But where does “carat” come from? The term is derived from the word “carob”, because, according to ancient history, carob seeds were used as a reference for diamond weight and diamond grading. The measurement unit may have originally been used for diamonds, but today it can be used for all precious gemstones. However, the price difference between gems of different weights is very rarely as significant as that between different diamond weights.
Sparkle? Transparency? Perfection? Or size? Some have it all, however, most of us have to pick wisely. They’re still all our best friends, though.
Frequently asked questions about the 4Cs
Diamonds are sold by weight (carat), not size. A five-carat diamond weighs one gram. But it’s the cut and quality of the diamond that will determine the actual and apparent size, as well as its brightness. As a reference, though, a five-carat brilliant round cut diamond (the most popular diamond shape) will have a diameter of approximately 11mm, covering almost 70% of the average woman’s finger space. To put that in perspective, the average engagement ring size is 6.5mm for a one-carat brilliant round cut.
The 4 Cs of diamonds refer to cut, color, clarity, and carat. The combination of these factors affects diamond ratings and is strictly assessed by the GIA. Cut affects the stone’s sparkle. Color affects the stone’s transparency. Clarity determines the presence of flaws. And carat is a measure of the stone’s weight. See our guide to the 4Cs of diamonds for more information about gem grading.
The 4 C’s of diamonds refer to cut, color, clarity and carat. Carat refers to the weight of the diamond and is the most common way to describe the gemstone. But cut is arguably the most important characteristic.

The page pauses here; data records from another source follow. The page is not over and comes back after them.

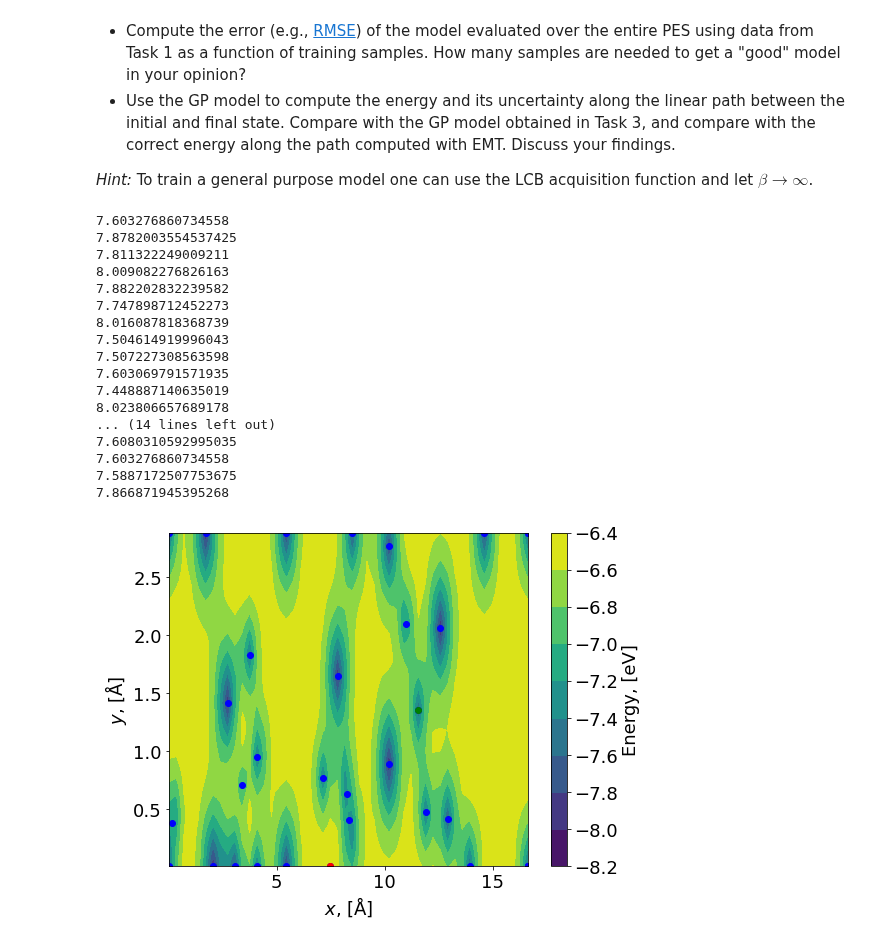
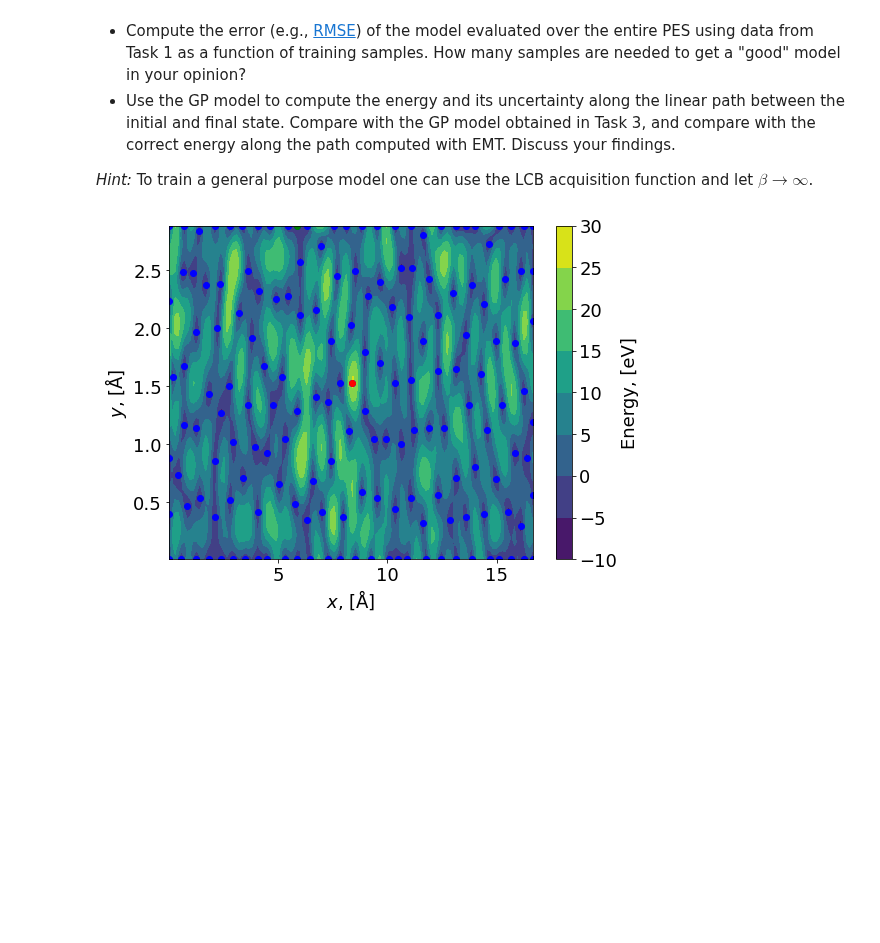
Before and after one commit to elindgren/asam_projects, a Jupyter notebook: project-2b/TIF345_bayesopt_project_2b.ipynb, the cells around one changed output. Drawn from its saved outputs; the diff is of its cells as text; code cells hidden in the pictures; blank space fills up the shorter version.

```diff
--- a/project-2b/TIF345_bayesopt_project_2b.ipynb
+++ b/project-2b/TIF345_bayesopt_project_2b.ipynb
@@ -453,9 +457,9 @@ def bayesian_optimization(conv_tol, max_iters, n_data, nx, ny, beta, plot=True,
 
 conv_tol = 1e-2
 max_iters = 100
-n_data = 5
-nx = 50
-ny = 50
+n_data = 20
+nx = 120
+ny = 120
 
 n_betas = 5
 betas = np.linspace(1,5,n_betas)
@@ -468,6 +472,8 @@ for i,beta in enumerate(betas):
     iterations[i] = iters
     final_Xs[i,:] = X[-1,:]
     print(model)
+#     print(model['sum.std_periodic.lengthscale'])
+#     print(model['sum.std_periodic.period'])
 # %% [output]
 Beta=1.00
 
@@ -573,58 +579,39 @@ def bayesian_optimization_t4(max_iters, n_data, nx, ny, beta, plot=True, debug=F
 
     X_new = []
     X_old = X[-1,:]
     rmse = np.zeros(max_iters)
     Xs = grid()
     for i in tqdm(range(max_iters)):
         model = train_GP(X,E)
         X_new, Acq = get_new_X(model, beta, nx, ny)
         E_new = calculate_adatom_energy(surface, [X_new[0], X_new[1], z])
-
-        print(E_new)
         # Update data
         X = np.append(X, X_new.reshape(1,2), axis=0)
         E = np.append(E, np.array([E_new]).reshape(1,1), axis=0)
 
         # plot Acq function and data
         if plot and i == max_iters-1:
             plot_on_grid(Acq.reshape(nx,ny).T, ax, nx, ny)
             ax.scatter(x=X[:,0], y=X[:,1], c='b')
             ax.scatter(x=X_old[0], y=X_old[1], c='g')
             ax.scatter(x=X_new[0], y=X_new[1], c='r')
 
         mu_pes, std_pes  = model.predict(Xs)
         rmse[i] = RMSE(mu_pes, pes)
         X_old = X_new
     return rmse, model
 
 
 
-nx = 50
-ny = 50
-max_iters = 30
-n_data = 5
-beta = 5
+nx = 120
+ny = 120
+max_iters = 150
+n_data = 20
+beta = 1e3
 
 rmse, model = bayesian_optimization_t4(max_iters, n_data, nx, ny, beta, plot=True, debug=False)
 # %% [output]
-7.603276860734558
-7.8782003554537425
-7.811322249009211
-8.009082276826163
-7.882202832239582
-7.747898712452273
-8.016087818368739
-7.504614919996043
-7.507227308563598
-7.603069791571935
-7.448887140635019
-8.023806657689178
-... (14 lines left out)
-7.6080310592995035
-7.603276860734558
-7.5887172507753675
-7.866871945395268
-[figure, old version]
+[figure, new version]
 # %%
 fig,ax = plt.subplots(figsize = (8,6))
 ax.plot(rmse)
```
Also changed, not shown: parts of 7 cells of this notebook.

The cut of the diamond refers to how the stone reflects light. And ultimately, it determines how sparkly the stone is.